Orchid Diseases

Orchid diseases are usually caused by poor culture (no, not ballet) and growing environment. The best way to tackle orchid diseases is to prevent them in the first place by providing a clean environment with good watering practices and good air movement. However, just like humans, prevention does not always work and they do get sick once in a while. Since orchids cannot tell you that they are feeling sick, you will need to check on them before the diseases become incurable.

Types of Diseases

Orchid diseases can be fungal, bacterial or viral. The common fungal diseases you see on your orchids are sooty mold, petal blight, rust and black rot. They are usually caused by high humidity without sufficient air movement. Insects and pests also spread the fungus. The honeydew produced by aphids also promotes fungus growth.

Bacterial diseases like brown rot are usually caused by being too cold and/or too humid. The bacteria can also be carried by insects or pests crawling from an infected plant to another plant.

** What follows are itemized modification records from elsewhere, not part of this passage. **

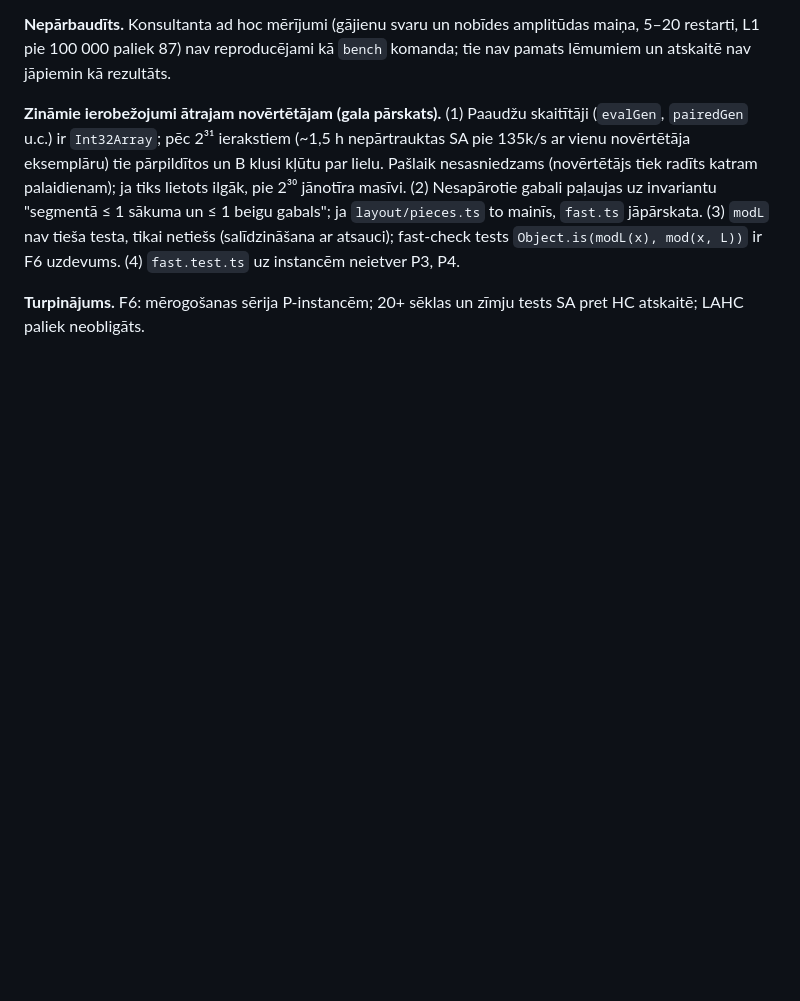
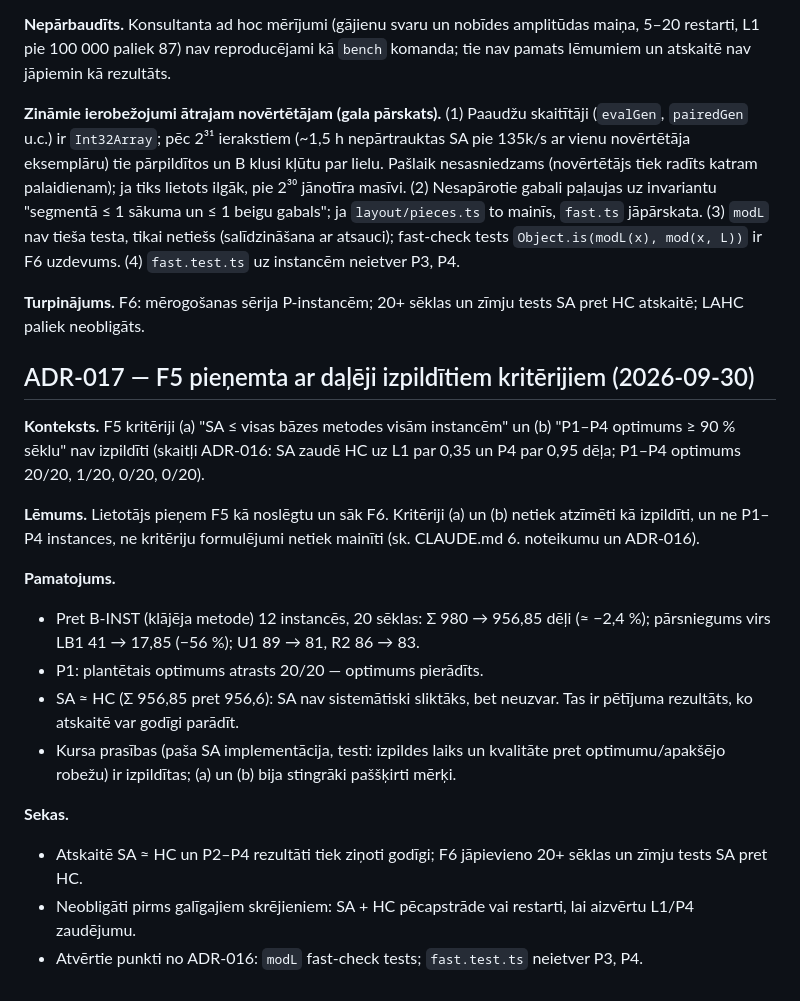
Before and after one commit to WilsonDaCrab/laminate-planner, a Markdown page: docs/DECISIONS.md, the part around the change. Drawn GitHub-style; blank space fills up the shorter version.

Commit message:
docs: close F5 with partial criteria (ADR-017)
Co-Authored-By: Claude Sonnet 5.5 <noreply@anthropic.com>

```diff
--- a/docs/DECISIONS.md
+++ b/docs/DECISIONS.md
@@ -281,3 +281,22 @@ Secinājumi: (1) izšķirošā ir M4 **slēgšana kopā ar M4 svaru 0,60** — a
 **Zināmie ierobežojumi ātrajam novērtētājam (gala pārskats).** (1) Paaudžu skaitītāji (`evalGen`, `pairedGen` u.c.) ir `Int32Array`; pēc 2³¹ ierakstiem (~1,5 h nepārtrauktas SA pie 135k/s ar vienu novērtētāja eksemplāru) tie pārpildītos un B klusi kļūtu par lielu. Pašlaik nesasniedzams (novērtētājs tiek radīts katram palaidienam); ja tiks lietots ilgāk, pie 2³⁰ jānotīra masīvi. (2) Nesapārotie gabali paļaujas uz invariantu "segmentā ≤ 1 sākuma un ≤ 1 beigu gabals"; ja `layout/pieces.ts` to mainīs, `fast.ts` jāpārskata. (3) `modL` nav tieša testa, tikai netiešs (salīdzināšana ar atsauci); fast-check tests `Object.is(modL(x), mod(x, L))` ir F6 uzdevums. (4) `fast.test.ts` uz instancēm neietver P3, P4.
 
 **Turpinājums.** F6: mērogošanas sērija P-instancēm; 20+ sēklas un zīmju tests SA pret HC atskaitē; LAHC paliek neobligāts.
+
+## ADR-017 — F5 pieņemta ar daļēji izpildītiem kritērijiem (2026-09-30)
+
+**Konteksts.** F5 kritēriji (a) "SA ≤ visas bāzes metodes visām instancēm" un (b) "P1–P4 optimums ≥ 90 % sēklu" nav izpildīti (skaitļi ADR-016: SA zaudē HC uz L1 par 0,35 un P4 par 0,95 dēļa; P1–P4 optimums 20/20, 1/20, 0/20, 0/20).
+
+**Lēmums.** Lietotājs pieņem F5 kā noslēgtu un sāk F6. Kritēriji (a) un (b) netiek atzīmēti kā izpildīti, un ne P1–P4 instances, ne kritēriju formulējumi netiek mainīti (sk. CLAUDE.md 6. noteikumu un ADR-016).
+
+**Pamatojums.**
+
+- Pret B-INST (klājēja metode) 12 instancēs, 20 sēklas: Σ 980 → 956,85 dēļi (≈ −2,4 %); pārsniegums virs LB1 41 → 17,85 (−56 %); U1 89 → 81, R2 86 → 83.
+- P1: plantētais optimums atrasts 20/20 — optimums pierādīts.
+- SA ≈ HC (Σ 956,85 pret 956,6): SA nav sistemātiski sliktāks, bet neuzvar. Tas ir pētījuma rezultāts, ko atskaitē var godīgi parādīt.
+- Kursa prasības (paša SA implementācija, testi: izpildes laiks un kvalitāte pret optimumu/apakšējo robežu) ir izpildītas; (a) un (b) bija stingrāki paššķirti mērķi.
+
+**Sekas.**
+
+- Atskaitē SA ≈ HC un P2–P4 rezultāti tiek ziņoti godīgi; F6 jāpievieno 20+ sēklas un zīmju tests SA pret HC.
+- Neobligāti pirms galīgajiem skrējieniem: SA + HC pēcapstrāde vai restarti, lai aizvērtu L1/P4 zaudējumu.
+- Atvērtie punkti no ADR-016: `modL` fast-check tests; `fast.test.ts` neietver P3, P4.
```
Also changed, not shown: docs/ROADMAP.md (+4 -2 lines).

The bacteria easily contaminate healthy plant tissues, pots, potting material, clothes and other supplies.

If your orchid plant has virus, you should immediately throw it out. (Burn it, quick!) Viruses are spread by pests or infected tissues of another plant. Even though they are usually not fatal immediately, they are pretty much incurable. Your poor plant will just get weaker and weaker over time, and the flowers might be deformed. Not pulling the plug on your diseased plant could mean spreading the virus to your entire collection.

Use of Chemicals

Growers usually use chemicals to treat fungal and bacterial diseases. Common fungicides and bactericides are Physan 20, Phyton 27, Diconal, Thioml. You might be able to find some in your local hardware store, or you can find them online. Fungicides and bactericides can be lethal to people and pets if they are not used correctly. Here are some tips for you:

  • Don’t put any in your coffee. Trust me on this one.
  • Follow manufacturers’ instructions. Don’t use more than directed; not only is more not better, it might even be harmful to you and your plant.
  • Test the chemicals on just one plant first.
  • Make sure the chemicals are suitable for orchids. They should also be safe for indoor and greenhouse use.
  • Don’t mix two or more chemicals together.
  • Keep the chemicals and the treated plants away from pets, children and food. It may take weeks for the treated plant to be safe again.
  • Wear gloves and protective gear when you apply the chemicals.

General cleanliness of the growing area is extremely important to prevent diseases. Clear plant debris and make sure the area is not constantly wet. It’s not a bad idea to use a one-percent bleach solution to clean the growing area periodically. Some people like to “rescue” less-than-healthy looking plant from nurseries. Well, don’t. Buy healthy-looking plants and be absolutely sure they are disease-free before bringing them to your regular growing area.

Happy growing!